         Monsanto argues that all of Seattle's claims are preempted by Washington's Product Liability Act, RCW 7.72, et seq. (“WPLA”). The WPLA “creates a single cause of action for product-related harms that supplants previously existing common law remedies.” Wash. Water Power Co. v. Graybar Elec. Co., 112 Wn.2d 847, 860 (1989). The WPLA's statutory cause of action preempts all product-related common-law claims based on any substantive legal theory except fraud, intentionally caused harm, or claims under Washington's Consumer Protection Act. RCW 7.72.010(4). The WPLA does not, however, preempt common-law claims that arose before the WPLA's effective date of July 26, 1981. Macias v. Saberhagen Holdings, Inc., 175 Wn.2d 402, 408 (2012) (citing RCW 4.22.920(1)). As explained below, none of Seattle's claims are preempted.

         Seattle's claims for public nuisance and equitable indemnity are not preempted because they are not common-law product liability claims. Seattle's public nuisance claim is grounded on statutory causes of action, see RCW 7.48.010, -.130, not common law, so it is not preempted by the WPLA. See Graybar, 112 Wn.2d at 853. Seattle's indemnity claim is a common-law claim predicated on Monsanto's equitable duty to Seattle, see Fortune View Condo. Ass'n v. Fortune Star Dev. Co., 151 Wn.2d 534, 539 (2004); Seattle grounds this duty in Monsanto's liability for Seattle's other claims, see Dkt. # 31, ¶¶ 138-42. Though this piggybacking arguably converts Seattle's equitable indemnity claim into a “product-related” claim, it just as arguably saves the indemnity claim from preemption by virtue of the nuisance claim's statutory basis. Viewing the allegations in the complaint in the light most favorable to Seattle, the Court concludes that Seattle's equitable indemnity claim is not preempted.

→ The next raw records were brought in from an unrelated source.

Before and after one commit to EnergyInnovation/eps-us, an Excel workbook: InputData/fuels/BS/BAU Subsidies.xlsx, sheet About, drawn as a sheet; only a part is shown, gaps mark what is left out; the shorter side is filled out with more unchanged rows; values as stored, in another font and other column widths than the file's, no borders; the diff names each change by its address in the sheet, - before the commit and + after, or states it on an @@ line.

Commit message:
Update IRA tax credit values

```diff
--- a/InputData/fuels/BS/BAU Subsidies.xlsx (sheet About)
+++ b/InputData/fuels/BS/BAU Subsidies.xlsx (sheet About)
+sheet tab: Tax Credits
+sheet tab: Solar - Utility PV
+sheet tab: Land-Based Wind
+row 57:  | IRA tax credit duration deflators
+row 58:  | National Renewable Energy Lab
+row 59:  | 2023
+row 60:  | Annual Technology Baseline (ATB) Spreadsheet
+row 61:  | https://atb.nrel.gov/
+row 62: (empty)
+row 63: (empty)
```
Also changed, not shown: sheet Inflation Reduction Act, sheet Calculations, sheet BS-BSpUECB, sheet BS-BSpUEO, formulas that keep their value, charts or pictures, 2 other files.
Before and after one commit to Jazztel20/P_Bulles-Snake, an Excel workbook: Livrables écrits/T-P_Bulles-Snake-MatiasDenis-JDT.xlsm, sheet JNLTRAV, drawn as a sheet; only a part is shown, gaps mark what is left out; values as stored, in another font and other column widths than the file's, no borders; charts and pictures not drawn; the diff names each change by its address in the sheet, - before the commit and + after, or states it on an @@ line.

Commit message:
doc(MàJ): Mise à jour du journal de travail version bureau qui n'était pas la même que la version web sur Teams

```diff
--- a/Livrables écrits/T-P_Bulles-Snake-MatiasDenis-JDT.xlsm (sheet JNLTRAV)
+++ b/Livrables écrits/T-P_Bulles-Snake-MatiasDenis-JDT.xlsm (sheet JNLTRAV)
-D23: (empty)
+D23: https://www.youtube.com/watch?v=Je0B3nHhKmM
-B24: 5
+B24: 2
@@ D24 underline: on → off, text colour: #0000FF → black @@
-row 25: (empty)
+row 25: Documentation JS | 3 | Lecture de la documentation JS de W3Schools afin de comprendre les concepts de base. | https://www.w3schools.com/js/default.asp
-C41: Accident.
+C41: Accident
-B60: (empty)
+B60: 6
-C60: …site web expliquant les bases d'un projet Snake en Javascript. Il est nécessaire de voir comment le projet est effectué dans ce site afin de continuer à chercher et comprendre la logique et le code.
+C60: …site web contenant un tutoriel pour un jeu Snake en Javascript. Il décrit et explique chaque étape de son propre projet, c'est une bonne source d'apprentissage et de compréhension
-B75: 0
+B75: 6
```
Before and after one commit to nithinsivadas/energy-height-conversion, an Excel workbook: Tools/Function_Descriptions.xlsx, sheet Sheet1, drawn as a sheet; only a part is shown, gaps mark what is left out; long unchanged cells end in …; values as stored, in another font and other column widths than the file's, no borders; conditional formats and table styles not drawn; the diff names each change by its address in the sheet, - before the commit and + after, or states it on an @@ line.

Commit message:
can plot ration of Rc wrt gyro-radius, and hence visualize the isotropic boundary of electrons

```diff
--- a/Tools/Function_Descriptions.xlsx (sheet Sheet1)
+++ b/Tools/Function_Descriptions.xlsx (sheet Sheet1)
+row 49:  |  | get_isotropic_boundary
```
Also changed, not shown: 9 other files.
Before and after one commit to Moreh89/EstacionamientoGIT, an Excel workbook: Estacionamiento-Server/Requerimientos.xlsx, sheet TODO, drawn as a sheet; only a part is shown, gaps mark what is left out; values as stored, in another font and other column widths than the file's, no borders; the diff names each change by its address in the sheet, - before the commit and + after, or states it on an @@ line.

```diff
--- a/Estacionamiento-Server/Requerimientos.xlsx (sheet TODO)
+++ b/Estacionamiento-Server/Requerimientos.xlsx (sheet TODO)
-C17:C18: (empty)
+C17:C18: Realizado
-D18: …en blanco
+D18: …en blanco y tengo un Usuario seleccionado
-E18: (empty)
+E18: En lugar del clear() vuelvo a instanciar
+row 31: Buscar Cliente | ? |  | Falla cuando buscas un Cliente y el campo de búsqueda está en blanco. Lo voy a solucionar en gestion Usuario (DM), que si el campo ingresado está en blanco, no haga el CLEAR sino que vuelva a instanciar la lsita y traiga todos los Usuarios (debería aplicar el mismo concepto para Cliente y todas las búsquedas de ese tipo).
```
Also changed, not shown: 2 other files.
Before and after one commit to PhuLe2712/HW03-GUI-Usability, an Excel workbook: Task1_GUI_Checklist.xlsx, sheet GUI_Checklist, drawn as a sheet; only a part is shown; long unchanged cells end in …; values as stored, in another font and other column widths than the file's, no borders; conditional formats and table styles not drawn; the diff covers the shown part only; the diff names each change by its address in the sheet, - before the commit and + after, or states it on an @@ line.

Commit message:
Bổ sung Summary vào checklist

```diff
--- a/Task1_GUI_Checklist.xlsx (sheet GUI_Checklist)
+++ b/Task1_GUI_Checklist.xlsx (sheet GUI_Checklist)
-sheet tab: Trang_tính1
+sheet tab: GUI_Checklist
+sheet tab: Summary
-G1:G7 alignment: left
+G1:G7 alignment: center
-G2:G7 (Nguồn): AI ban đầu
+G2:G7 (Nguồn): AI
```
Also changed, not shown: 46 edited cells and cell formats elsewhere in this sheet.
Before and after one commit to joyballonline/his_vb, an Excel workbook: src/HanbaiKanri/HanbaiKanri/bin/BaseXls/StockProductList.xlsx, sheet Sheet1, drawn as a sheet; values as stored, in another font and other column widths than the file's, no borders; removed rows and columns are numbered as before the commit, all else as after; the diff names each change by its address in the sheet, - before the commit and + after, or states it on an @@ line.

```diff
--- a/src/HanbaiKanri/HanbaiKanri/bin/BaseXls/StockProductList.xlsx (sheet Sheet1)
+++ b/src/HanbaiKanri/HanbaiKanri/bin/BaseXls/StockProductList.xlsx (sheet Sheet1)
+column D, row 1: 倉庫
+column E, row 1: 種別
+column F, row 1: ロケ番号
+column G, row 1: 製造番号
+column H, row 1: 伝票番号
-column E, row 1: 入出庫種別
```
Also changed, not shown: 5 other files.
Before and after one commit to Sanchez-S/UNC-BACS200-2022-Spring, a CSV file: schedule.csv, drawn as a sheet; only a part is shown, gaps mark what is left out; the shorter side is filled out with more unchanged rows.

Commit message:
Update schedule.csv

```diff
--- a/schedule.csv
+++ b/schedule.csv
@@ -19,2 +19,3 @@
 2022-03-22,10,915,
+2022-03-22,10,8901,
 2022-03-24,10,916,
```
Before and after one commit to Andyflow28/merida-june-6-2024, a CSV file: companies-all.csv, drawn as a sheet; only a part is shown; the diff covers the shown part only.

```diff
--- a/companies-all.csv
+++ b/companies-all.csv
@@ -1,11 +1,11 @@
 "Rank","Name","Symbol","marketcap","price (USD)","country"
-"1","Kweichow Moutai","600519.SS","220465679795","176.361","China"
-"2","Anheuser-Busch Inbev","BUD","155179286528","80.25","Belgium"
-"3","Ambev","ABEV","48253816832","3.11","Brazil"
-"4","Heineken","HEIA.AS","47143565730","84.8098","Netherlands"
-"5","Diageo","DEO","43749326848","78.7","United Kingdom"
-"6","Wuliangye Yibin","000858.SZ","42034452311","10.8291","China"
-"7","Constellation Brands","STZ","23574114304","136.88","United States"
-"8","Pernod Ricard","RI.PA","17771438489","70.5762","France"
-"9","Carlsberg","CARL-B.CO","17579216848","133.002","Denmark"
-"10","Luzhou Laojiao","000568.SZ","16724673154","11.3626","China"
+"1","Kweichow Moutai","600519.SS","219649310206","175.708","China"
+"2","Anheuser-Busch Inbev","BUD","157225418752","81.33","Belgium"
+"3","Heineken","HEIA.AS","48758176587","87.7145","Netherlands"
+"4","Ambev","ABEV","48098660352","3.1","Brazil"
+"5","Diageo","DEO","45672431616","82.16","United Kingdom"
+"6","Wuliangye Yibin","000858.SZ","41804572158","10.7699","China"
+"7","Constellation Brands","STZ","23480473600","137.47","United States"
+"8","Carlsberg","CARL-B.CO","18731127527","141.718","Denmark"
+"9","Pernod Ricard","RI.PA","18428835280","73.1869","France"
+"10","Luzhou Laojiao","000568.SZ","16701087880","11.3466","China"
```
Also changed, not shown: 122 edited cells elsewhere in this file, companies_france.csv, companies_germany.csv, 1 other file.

         Seattle's claims for product liability and negligence, however, are common-law claims based on allegations of “product-related harms” - here, harm to Seattle caused by Monsanto's chemical products. See Dkt. # 31, ¶¶ 113-17 (defective design), 121-28 (failure to warn), 132-36 (negligence). Accordingly, those claims appear to fall within the WPLA's definition of “product liability claim[s], ” RCW 7.72.010(4), which are preempted, Graybar, 112 Wn.2d at 860.

         Seattle argues that its product liability claims are exempted from the WPLA's preemptive scope because they are based on allegations of intentional conduct. RCW 7.72.010(4) (carving out exception for claims based on a substantive legal theory of “intentionally caused harm”). It is true that the WPLA does not preempt claims based on allegations of intentional conduct. Bylsma v. Burger King Corp., 176 Wn.2d 555, 560 (2013) (acknowledging that the WPLA “does not preempt claims based on intentional conduct”); see also Louisiana-Pacific Corp. v. ASARCO Inc., 24 F.3d 1565, 1584 (9th Cir. 1994) (same). Seattle's first amended complaint plausibly alleges that Monsanto knew that its chemical products were toxic, yet chose not to modify its toxic chemical products, or to warn of their toxicity, in order to maximize its profits. Dkt. # 31, ¶¶ 54-83. Such a conscious decision constitutes intentional wrongdoing. See Bradley v. Am. Smelting & Refining Co., 104 Wn.2d 677, 682-83 (1985) (holding that an “intentional” tort encompasses “an act that the actor undertakes realizing that there is a high probability of injury to others and yet the actor behaves with disregard of those likely consequences”); cf. Birklid v. Boeing Co., 127 Wn.2d 853, 865 (1995) (holding that employer who knowingly exposed workers to toxic chemical fumes had “deliberate intention” to harm employees where employer had “actual knowledge that an injury was certain to occur and willfully disregarded that knowledge”).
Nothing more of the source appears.